Revisiting James Baldwin's under-engaged contribution to heated debates over Black (Christian)-(white) Jewish relations in New York City in the late 1960s, “Blacks Are Anti-Semitic Because They Are Anti-White,” in what follows I explore the surprising ways in which two European Jewish women political theorists, Emma Goldman and Hannah Arendt, otherwise celebrated for their rigorous sobriety, enacted the very blindness that framed their Jewishness as a form of whiteness worthy of Baldwin's criticism. I close by considering the ways of envisioning being Jewish that we might build from Baldwin's reflections, ones that would, in enlarging the distance of Jewishness from whiteness, invite transformative brands of solidarity rather than specifically black forms of anti-Semitism. Ironically, this path would have entailed American Jews' becoming more fully themselves rather than indexing their advancement or flourishing through a white, Christian index.
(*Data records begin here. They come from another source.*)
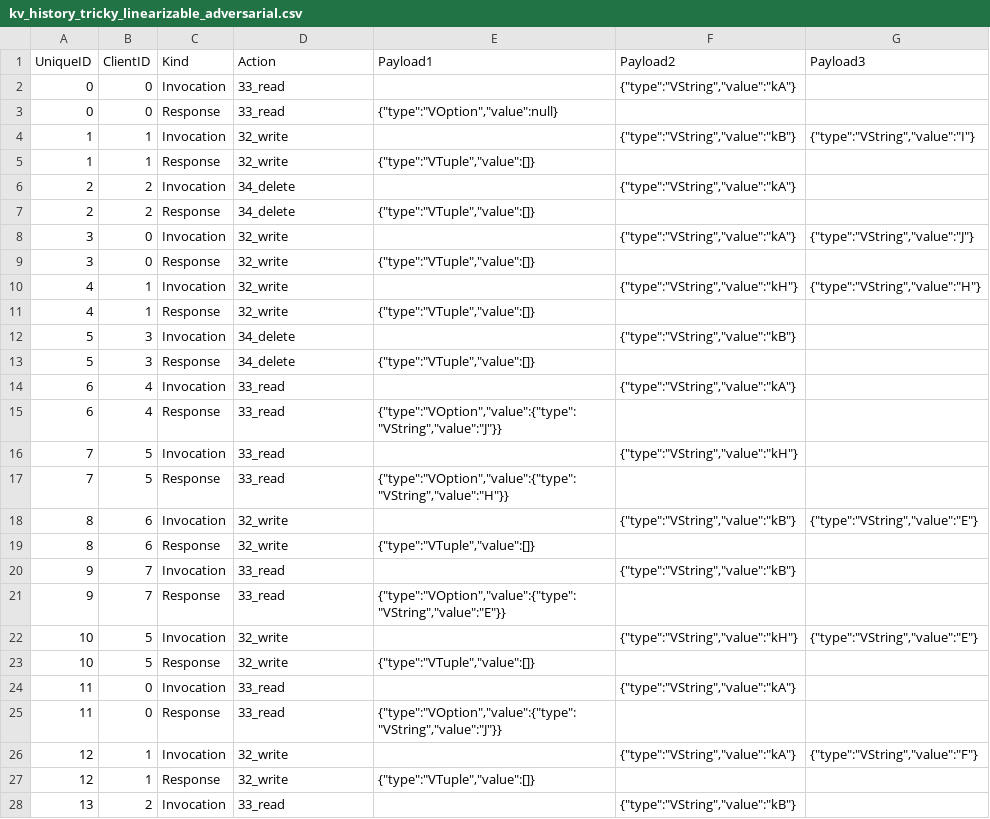
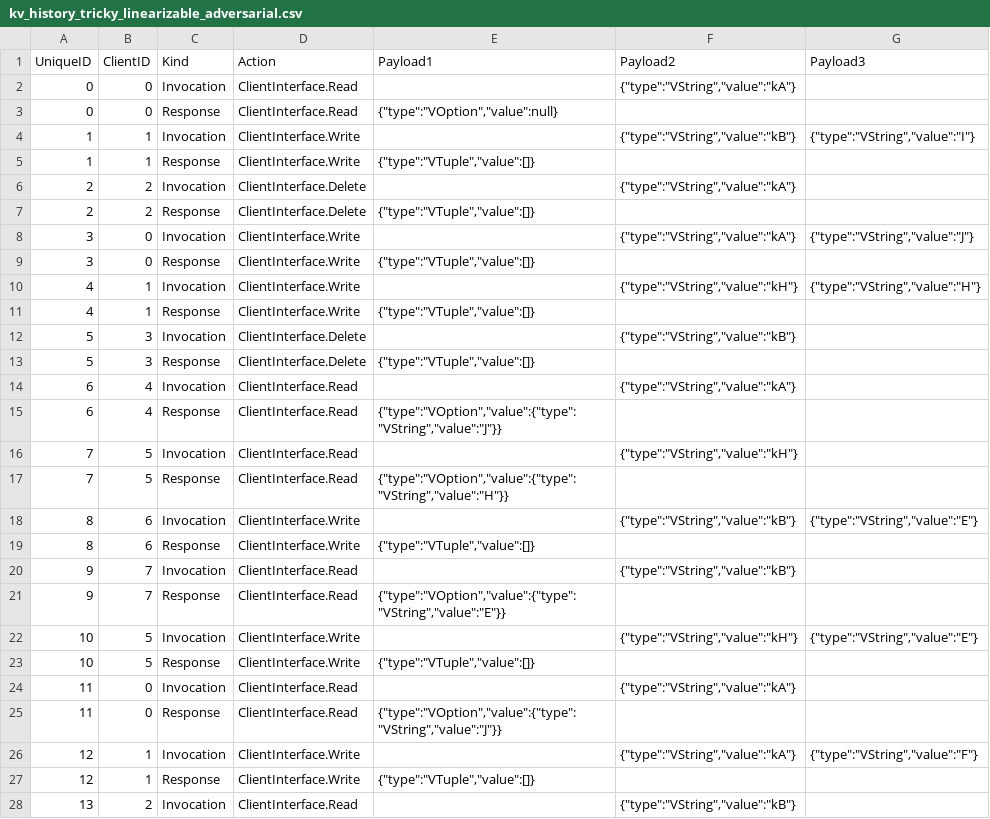
Before and after one commit to benaepli/jennLang-porcupine, a CSV file: examples/kv/kv_history_tricky_linearizable_adversarial.csv, drawn as a sheet; only a part is shown; the diff covers the shown part only.

```diff
--- a/examples/kv/kv_history_tricky_linearizable_adversarial.csv
+++ b/examples/kv/kv_history_tricky_linearizable_adversarial.csv
@@ -1,28 +1,28 @@
 UniqueID,ClientID,Kind,Action,Payload1,Payload2,Payload3
-0,0,Invocation,33_read,,"{""type"":""VString"",""value"":""kA""}",
-0,0,Response,33_read,"{""type"":""VOption"",""value"":null}",,
-1,1,Invocation,32_write,,"{""type"":""VString"",""value"":""kB""}","{""type"":""VString"",""value"":""I""}"
-1,1,Response,32_write,"{""type"":""VTuple"",""value"":[]}",,
-2,2,Invocation,34_delete,,"{""type"":""VString"",""value"":""kA""}",
-2,2,Response,34_delete,"{""type"":""VTuple"",""value"":[]}",,
-3,0,Invocation,32_write,,"{""type"":""VString"",""value"":""kA""}","{""type"":""VString"",""value"":""J""}"
-3,0,Response,32_write,"{""type"":""VTuple"",""value"":[]}",,
-4,1,Invocation,32_write,,"{""type"":""VString"",""value"":""kH""}","{""type"":""VString"",""value"":""H""}"
-4,1,Response,32_write,"{""type"":""VTuple"",""value"":[]}",,
-5,3,Invocation,34_delete,,"{""type"":""VString"",""value"":""kB""}",
-5,3,Response,34_delete,"{""type"":""VTuple"",""value"":[]}",,
-6,4,Invocation,33_read,,"{""type"":""VString"",""value"":""kA""}",
-6,4,Response,33_read,"{""type"":""VOption"",""value"":{""type"":""VString"",""value"":""J""}}",,
-7,5,Invocation,33_read,,"{""type"":""VString"",""value"":""kH""}",
-7,5,Response,33_read,"{""type"":""VOption"",""value"":{""type"":""VString"",""value"":""H""}}",,
-8,6,Invocation,32_write,,"{""type"":""VString"",""value"":""kB""}","{""type"":""VString"",""value"":""E""}"
-8,6,Response,32_write,"{""type"":""VTuple"",""value"":[]}",,
-9,7,Invocation,33_read,,"{""type"":""VString"",""value"":""kB""}",
-9,7,Response,33_read,"{""type"":""VOption"",""value"":{""type"":""VString"",""value"":""E""}}",,
-10,5,Invocation,32_write,,"{""type"":""VString"",""value"":""kH""}","{""type"":""VString"",""value"":""E""}"
-10,5,Response,32_write,"{""type"":""VTuple"",""value"":[]}",,
-11,0,Invocation,33_read,,"{""type"":""VString"",""value"":""kA""}",
-11,0,Response,33_read,"{""type"":""VOption"",""value"":{""type"":""VString"",""value"":""J""}}",,
-12,1,Invocation,32_write,,"{""type"":""VString"",""value"":""kA""}","{""type"":""VString"",""value"":""F""}"
-12,1,Response,32_write,"{""type"":""VTuple"",""value"":[]}",,
-13,2,Invocation,33_read,,"{""type"":""VString"",""value"":""kB""}",
+0,0,Invocation,ClientInterface.Read,,"{""type"":""VString"",""value"":""kA""}",
+0,0,Response,ClientInterface.Read,"{""type"":""VOption"",""value"":null}",,
+1,1,Invocation,ClientInterface.Write,,"{""type"":""VString"",""value"":""kB""}","{""type"":""VString"",""value"":""I""}"
+1,1,Response,ClientInterface.Write,"{""type"":""VTuple"",""value"":[]}",,
+2,2,Invocation,ClientInterface.Delete,,"{""type"":""VString"",""value"":""kA""}",
+2,2,Response,ClientInterface.Delete,"{""type"":""VTuple"",""value"":[]}",,
+3,0,Invocation,ClientInterface.Write,,"{""type"":""VString"",""value"":""kA""}","{""type"":""VString"",""value"":""J""}"
+3,0,Response,ClientInterface.Write,"{""type"":""VTuple"",""value"":[]}",,
+4,1,Invocation,ClientInterface.Write,,"{""type"":""VString"",""value"":""kH""}","{""type"":""VString"",""value"":""H""}"
+4,1,Response,ClientInterface.Write,"{""type"":""VTuple"",""value"":[]}",,
+5,3,Invocation,ClientInterface.Delete,,"{""type"":""VString"",""value"":""kB""}",
+5,3,Response,ClientInterface.Delete,"{""type"":""VTuple"",""value"":[]}",,
+6,4,Invocation,ClientInterface.Read,,"{""type"":""VString"",""value"":""kA""}",
+6,4,Response,ClientInterface.Read,"{""type"":""VOption"",""value"":{""type"":""VString"",""value"":""J""}}",,
+7,5,Invocation,ClientInterface.Read,,"{""type"":""VString"",""value"":""kH""}",
+7,5,Response,ClientInterface.Read,"{""type"":""VOption"",""value"":{""type"":""VString"",""value"":""H""}}",,
+8,6,Invocation,ClientInterface.Write,,"{""type"":""VString"",""value"":""kB""}","{""type"":""VString"",""value"":""E""}"
+8,6,Response,ClientInterface.Write,"{""type"":""VTuple"",""value"":[]}",,
+9,7,Invocation,ClientInterface.Read,,"{""type"":""VString"",""value"":""kB""}",
+9,7,Response,ClientInterface.Read,"{""type"":""VOption"",""value"":{""type"":""VString"",""value"":""E""}}",,
+10,5,Invocation,ClientInterface.Write,,"{""type"":""VString"",""value"":""kH""}","{""type"":""VString"",""value"":""E""}"
+10,5,Response,ClientInterface.Write,"{""type"":""VTuple"",""value"":[]}",,
+11,0,Invocation,ClientInterface.Read,,"{""type"":""VString"",""value"":""kA""}",
+11,0,Response,ClientInterface.Read,"{""type"":""VOption"",""value"":{""type"":""VString"",""value"":""J""}}",,
+12,1,Invocation,ClientInterface.Write,,"{""type"":""VString"",""value"":""kA""}","{""type"":""VString"",""value"":""F""}"
+12,1,Response,ClientInterface.Write,"{""type"":""VTuple"",""value"":[]}",,
+13,2,Invocation,ClientInterface.Read,,"{""type"":""VString"",""value"":""kB""}",
```
Also changed, not shown: 55 edited cells elsewhere in this file, examples/kv/kv_history_single_key_interleaved_linearizable.csv, examples/kv/kv_history_tricky_linearizable.csv, 9 other files.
Put slightly differently, this essay turns backward to look forward, aiming to understand what I consider missed opportunities worth lamenting so we might proceed differently.

You do not currently have access to this content.